'Mad Max: Fury Road' Director George Miller Suing Warner Bros. for $7M Bonus

The dispute will be litigated in Australia after Warner Bros. lost an argument about how it should be arbitrated in California.
Courtesy of Warner Bros.
'Mad Max: Fury Road' (2015)

Warner Bros. finds itself stuck in an Australian court in a lawsuit filed by director George Miller over Mad Max: Fury Road, the celebrated 2015 film that grossed more than $375 million worldwide.

Miller's loan-out company alleges that its deal for the movie provided a $7 million bonus if the final net cost of Mad Max: Fury Road didn't surpass $157 million. Miller is demanding payment, but by Warners' calculation, the film went over budget. Miller rejects this proposition, blaming a series of decisions which he alleges caused substantial changes and delays to the film. He asserts that Warner Bros. shouldn't take those costs into account. Plus, he is testing a provision under Australian consumer law for Warners' alleged misleading and deceptive conduct in making a deal without informing Miller how added costs would factor into budget calculations.

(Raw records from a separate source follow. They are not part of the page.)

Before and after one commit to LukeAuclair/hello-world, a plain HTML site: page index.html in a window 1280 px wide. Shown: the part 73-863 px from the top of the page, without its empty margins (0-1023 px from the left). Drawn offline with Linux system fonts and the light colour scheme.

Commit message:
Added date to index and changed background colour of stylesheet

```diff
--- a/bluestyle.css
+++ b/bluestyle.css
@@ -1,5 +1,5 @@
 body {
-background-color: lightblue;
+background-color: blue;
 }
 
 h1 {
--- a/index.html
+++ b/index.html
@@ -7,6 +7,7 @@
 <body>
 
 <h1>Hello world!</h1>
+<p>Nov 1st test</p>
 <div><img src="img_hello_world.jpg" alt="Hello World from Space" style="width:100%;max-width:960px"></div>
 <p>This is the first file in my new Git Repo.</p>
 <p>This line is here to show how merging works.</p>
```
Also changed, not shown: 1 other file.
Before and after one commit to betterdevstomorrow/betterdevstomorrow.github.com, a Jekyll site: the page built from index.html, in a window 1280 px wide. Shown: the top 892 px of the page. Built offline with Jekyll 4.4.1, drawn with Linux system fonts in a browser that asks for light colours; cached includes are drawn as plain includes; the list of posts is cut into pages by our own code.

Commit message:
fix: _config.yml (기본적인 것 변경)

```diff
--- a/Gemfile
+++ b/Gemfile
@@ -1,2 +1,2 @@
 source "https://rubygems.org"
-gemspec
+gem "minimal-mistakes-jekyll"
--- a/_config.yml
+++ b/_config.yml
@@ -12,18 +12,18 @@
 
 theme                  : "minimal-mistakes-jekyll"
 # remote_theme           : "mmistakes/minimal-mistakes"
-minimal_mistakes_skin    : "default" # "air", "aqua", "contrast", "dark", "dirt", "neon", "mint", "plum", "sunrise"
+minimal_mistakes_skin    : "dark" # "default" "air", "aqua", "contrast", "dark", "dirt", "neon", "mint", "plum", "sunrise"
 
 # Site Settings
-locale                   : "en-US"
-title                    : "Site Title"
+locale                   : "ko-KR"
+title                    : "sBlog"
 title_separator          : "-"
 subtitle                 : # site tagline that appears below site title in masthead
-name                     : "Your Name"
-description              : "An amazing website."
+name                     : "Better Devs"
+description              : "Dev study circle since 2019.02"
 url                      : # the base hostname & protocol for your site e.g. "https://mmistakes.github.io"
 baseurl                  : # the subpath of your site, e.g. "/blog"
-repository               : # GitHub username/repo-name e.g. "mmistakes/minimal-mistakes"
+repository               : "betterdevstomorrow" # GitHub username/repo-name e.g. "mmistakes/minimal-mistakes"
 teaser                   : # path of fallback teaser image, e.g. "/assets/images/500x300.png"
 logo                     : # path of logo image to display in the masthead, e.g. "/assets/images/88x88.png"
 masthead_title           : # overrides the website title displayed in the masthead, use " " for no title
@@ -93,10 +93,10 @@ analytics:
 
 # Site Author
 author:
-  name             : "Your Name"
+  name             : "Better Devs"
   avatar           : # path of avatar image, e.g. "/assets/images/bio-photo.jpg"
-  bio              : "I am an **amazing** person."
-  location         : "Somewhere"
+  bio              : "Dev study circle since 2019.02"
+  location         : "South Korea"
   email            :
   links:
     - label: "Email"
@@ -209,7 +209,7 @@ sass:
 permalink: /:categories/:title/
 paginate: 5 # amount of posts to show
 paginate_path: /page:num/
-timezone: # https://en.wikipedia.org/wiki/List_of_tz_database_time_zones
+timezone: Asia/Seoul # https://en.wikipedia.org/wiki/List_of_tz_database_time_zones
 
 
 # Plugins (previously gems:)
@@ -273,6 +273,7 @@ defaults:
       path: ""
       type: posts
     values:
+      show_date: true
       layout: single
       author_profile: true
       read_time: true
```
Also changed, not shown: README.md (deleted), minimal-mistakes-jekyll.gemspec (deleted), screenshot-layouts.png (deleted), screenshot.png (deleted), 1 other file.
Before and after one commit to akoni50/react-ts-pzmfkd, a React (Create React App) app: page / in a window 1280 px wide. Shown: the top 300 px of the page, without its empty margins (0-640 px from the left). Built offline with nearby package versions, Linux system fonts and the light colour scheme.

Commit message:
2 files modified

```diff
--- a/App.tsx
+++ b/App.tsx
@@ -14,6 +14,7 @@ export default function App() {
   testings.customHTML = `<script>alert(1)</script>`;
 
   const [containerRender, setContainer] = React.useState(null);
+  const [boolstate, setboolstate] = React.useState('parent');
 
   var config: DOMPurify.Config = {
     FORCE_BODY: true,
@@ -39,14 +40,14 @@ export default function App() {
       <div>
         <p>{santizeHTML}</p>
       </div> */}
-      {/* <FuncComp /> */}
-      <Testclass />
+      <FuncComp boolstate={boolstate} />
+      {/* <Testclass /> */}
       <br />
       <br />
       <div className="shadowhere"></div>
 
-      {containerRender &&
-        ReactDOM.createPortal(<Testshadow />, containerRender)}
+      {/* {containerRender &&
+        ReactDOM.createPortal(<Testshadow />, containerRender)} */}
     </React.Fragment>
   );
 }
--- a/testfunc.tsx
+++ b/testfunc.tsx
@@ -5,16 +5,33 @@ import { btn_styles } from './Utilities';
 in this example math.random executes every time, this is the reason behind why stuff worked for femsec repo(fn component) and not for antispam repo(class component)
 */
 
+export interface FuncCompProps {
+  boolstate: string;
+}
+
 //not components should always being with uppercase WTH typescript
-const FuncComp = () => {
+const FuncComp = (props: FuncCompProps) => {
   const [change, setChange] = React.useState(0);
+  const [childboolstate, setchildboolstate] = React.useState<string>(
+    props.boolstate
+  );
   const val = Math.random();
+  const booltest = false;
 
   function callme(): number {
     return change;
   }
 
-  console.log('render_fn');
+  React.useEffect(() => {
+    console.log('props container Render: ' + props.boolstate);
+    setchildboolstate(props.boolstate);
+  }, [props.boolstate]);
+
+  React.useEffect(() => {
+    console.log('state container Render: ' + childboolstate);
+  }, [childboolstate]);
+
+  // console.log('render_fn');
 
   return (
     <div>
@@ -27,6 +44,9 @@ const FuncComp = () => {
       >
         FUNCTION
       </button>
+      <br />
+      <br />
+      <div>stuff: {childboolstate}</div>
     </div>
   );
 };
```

Additionally, Miller is also claiming that Warner Bros. breached a provision of the contract that provided that if a co-financier was sought, Miller's company would have first opportunity to provide financing on terms comparable to similar financing deals. Warners made a deal with Ratpac Entertainment — a company co-owned by Brett Ratner and, at the time, future Treasury Secretary Steve Mnuchin — allegedly without extending an offer to Miller's company.

In response to the lawsuit, which was quietly filed in September, Warner Bros. stepped on the gas and attempted to drive the dispute out of Australia. On Thursday, the Supreme Court of New South Wales rejected Warner Bros.' application to refer the matter to arbitration in California.

Warners took the position that an arbitration clause incorporated into the letter agreement plus its standard terms for A-list directors and producers meant the parties were bound to arbitrate.

Miller argued his contract was with the Australian corporation, Warner Bros. Feature Productions Pty Ltd, not Warner Bros. Pictures. Further, he put forward that the contract was to be performed substantially in Australia, that one of his claims fell under a Commonwealth statute and the damage he suffered was in Australian jurisdiction.

The Supreme Court of New South Wales favors Miller's side. Here's the decision.

A Warners spokesperson responds, "We disagree and will vigorously defend against these claims."